With the beginning of tax season approaching, many businesses and individuals will soon be turning their attention to their tax returns. One concern that is inevitably on many taxpayers’ minds is the possibility of being audited by the IRS.
A tax audit is an examination of an organization’s or individual’s tax return to verify that financial information is being reported correctly. While the odds of being selected for closer scrutiny are statistically low, there are factors that could increase the likelihood of receiving an audit notice.
There are a variety of potential “triggers” in tax returns that may raise questions and attract unwanted attention from the IRS. The IRS uses a computer scoring system, called the Discriminant Information Function system, which analyzes tax deductions, compares taxpayer data, and is often the basis for initiating an audit.
Issues can arise when, for example, income is not fully reported, business operating losses are considered out of the ordinary, there are errors, omissions, or inconsistencies in the return, or there is an appearance of lavish business expense deductions for meals and entertainment. Additionally, sharp decreases in reported income from one year to the next can attract greater scrutiny.
Exceptionally large charitable deductions can sometimes trigger an IRS audit, but are usually allowed when a taxpayer has receipts and documentation to support them. Examiners also pay closer attention to cash-intensive businesses such as restaurants and convenience stores, which generate a lot of cash receipts from smaller transactions.
It is strongly advised to keep detailed records. This helps ensure that if you are questioned by the IRS, you'll be able to substantiate deductions, income and other information.
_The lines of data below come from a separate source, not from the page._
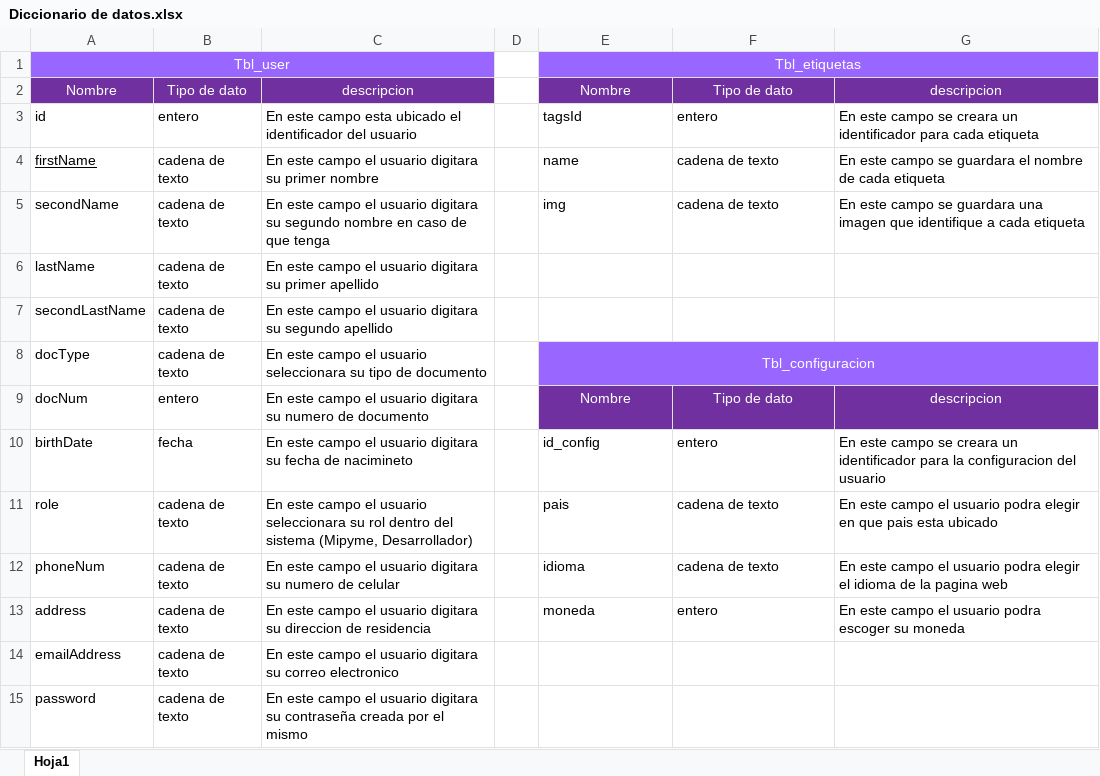
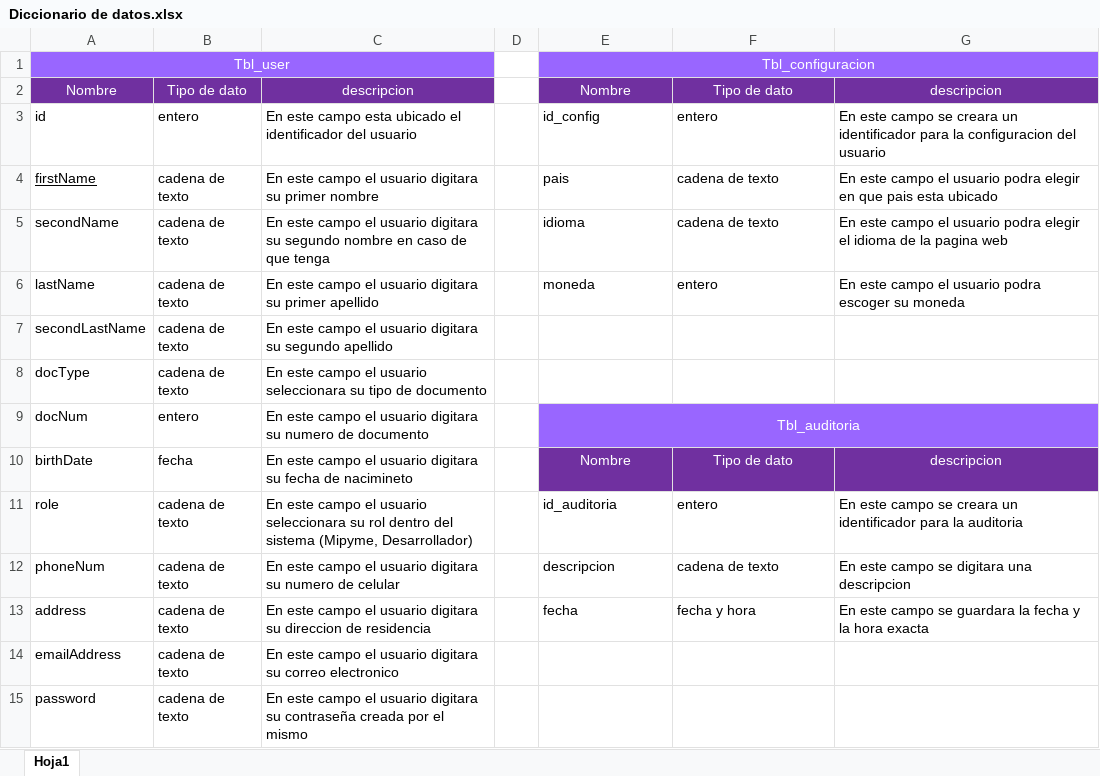
Before and after one commit to Sebas723/Emprendev-SB, an Excel workbook: Documentation/Diccionario de datos.xlsx, sheet Hoja1, drawn as a sheet; only a part is shown; values as stored, in another font and other column widths than the file's, no borders; removed rows and columns are numbered as before the commit, all else as after; the diff covers the shown part only; the diff names each change by its address in the sheet, - before the commit and + after, or states it on an @@ line.

Commit message:
Manual Tecnico 100%, Ficha de Proyecto 90%, Manual de usuario 90% y la demas documentacion 100%

```diff
--- a/Documentation/Diccionario de datos.xlsx (sheet Hoja1)
+++ b/Documentation/Diccionario de datos.xlsx (sheet Hoja1)
-E1: Tbl_etiquetas
+E1: Tbl_configuracion
-E3: tagsId
+E3: id_config
-G3: …identificador para cada etiqueta
+G3: …identificador para la configuracion del usuario
-E4: name
+E4: pais
-G4: …este campo se guardara el nombre de cada etiqueta
+G4: …este campo el usuario podra elegir en que pais esta ubicado
-E5: img
+E5: idioma
-G5: …este campo se guardara una imagen que identifique a cada etiqueta
+G5: …este campo el usuario podra elegir el idioma de la pagina web
-E6: (empty)
+E6: moneda
-F6: (empty)
+F6: entero
-G6: (empty)
+G6: En este campo el usuario podra escoger su moneda
-E8: Tbl_configuracion
+E8: (empty)
-E8:G8 fill: #9966FF
+E8:G8 fill: none
-E8:G8 merged
-E9: Nombre
+E9: Tbl_auditoria
-E9:G9 fill: #7030A0
+E9:G9 fill: #9966FF
+E9:G9 merged
-F9: Tipo de dato
+F9: (empty)
-G9: descripcion
+G9: (empty)
-E10: id_config
+E10: Nombre
@@ E10:G10 fill: none → #7030A0, text colour: black → #FFFFFF, alignment: left → center @@
-F10: entero
+F10: Tipo de dato
-G10: En este campo se creara un identificador para la configuracion del usuario
+G10: descripcion
-E11: pais
+E11: id_auditoria
-F11: cadena de texto
+F11: entero
-G11: …este campo el usuario podra elegir en que pais esta ubicado
+G11: …este campo se creara un identificador para la auditoria
-E12: idioma
+E12: descripcion
-G12: …este campo el usuario podra elegir el idioma de la pagina web
+G12: …este campo se digitara una descripcion
-E13: moneda
+E13: fecha
-F13: entero
+F13: fecha y hora
-G13: …este campo el usuario podra escoger su moneda
+G13: …este campo se guardara la fecha y la hora exacta
```
Also changed, not shown: 4 added rows, 4 removed rows, 36 edited cells, cell formats and merged cells elsewhere in this sheet, 9 other files.
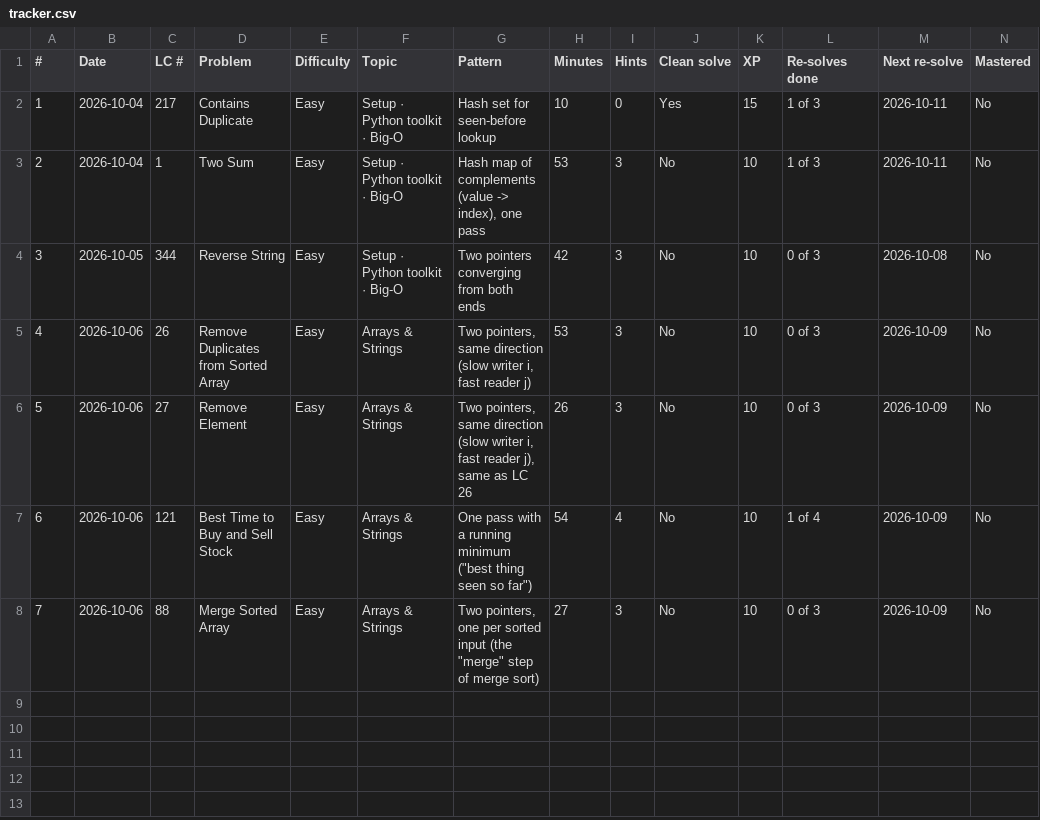
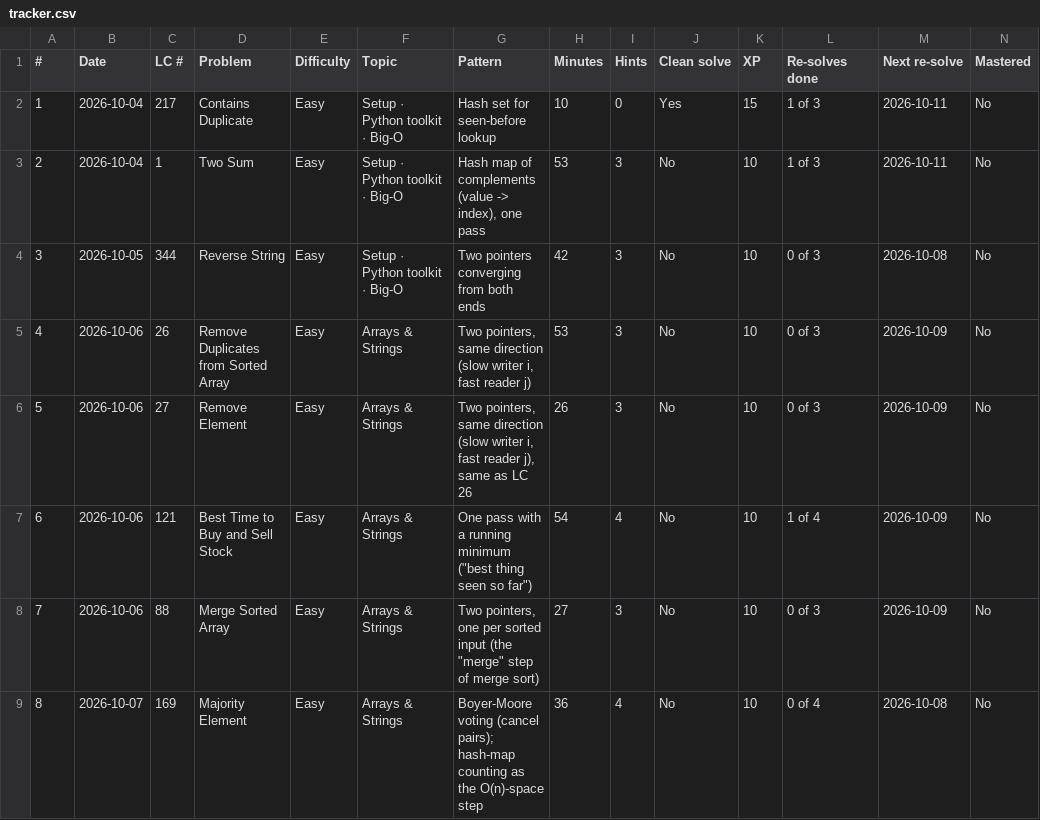
Before and after one commit to Harsh251005/data-structures-and-algorithms, a CSV file: progress/tracker.csv, drawn as a sheet; only a part is shown; rows hold the shown columns only; the diff names each change by its address in the sheet, - before the commit and + after, or states it on an @@ line.

```diff
--- a/progress/tracker.csv
+++ b/progress/tracker.csv
+row 9: 8 | 2026-10-07 | 169 | Majority Element | Easy | Arrays & Strings | Boyer-Moore voting (cancel pairs); hash-map counting as the O(n)-space step | 36 | 4 | No | 10 | 0 of 4 | 2026-10-08 | No
```
Also changed, not shown: progress/log.csv, 4 other files.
Have a bookkeeping system that creates a clear and accurate record of all transactions, and maintains and preserves source documents used for accounting and tax preparation.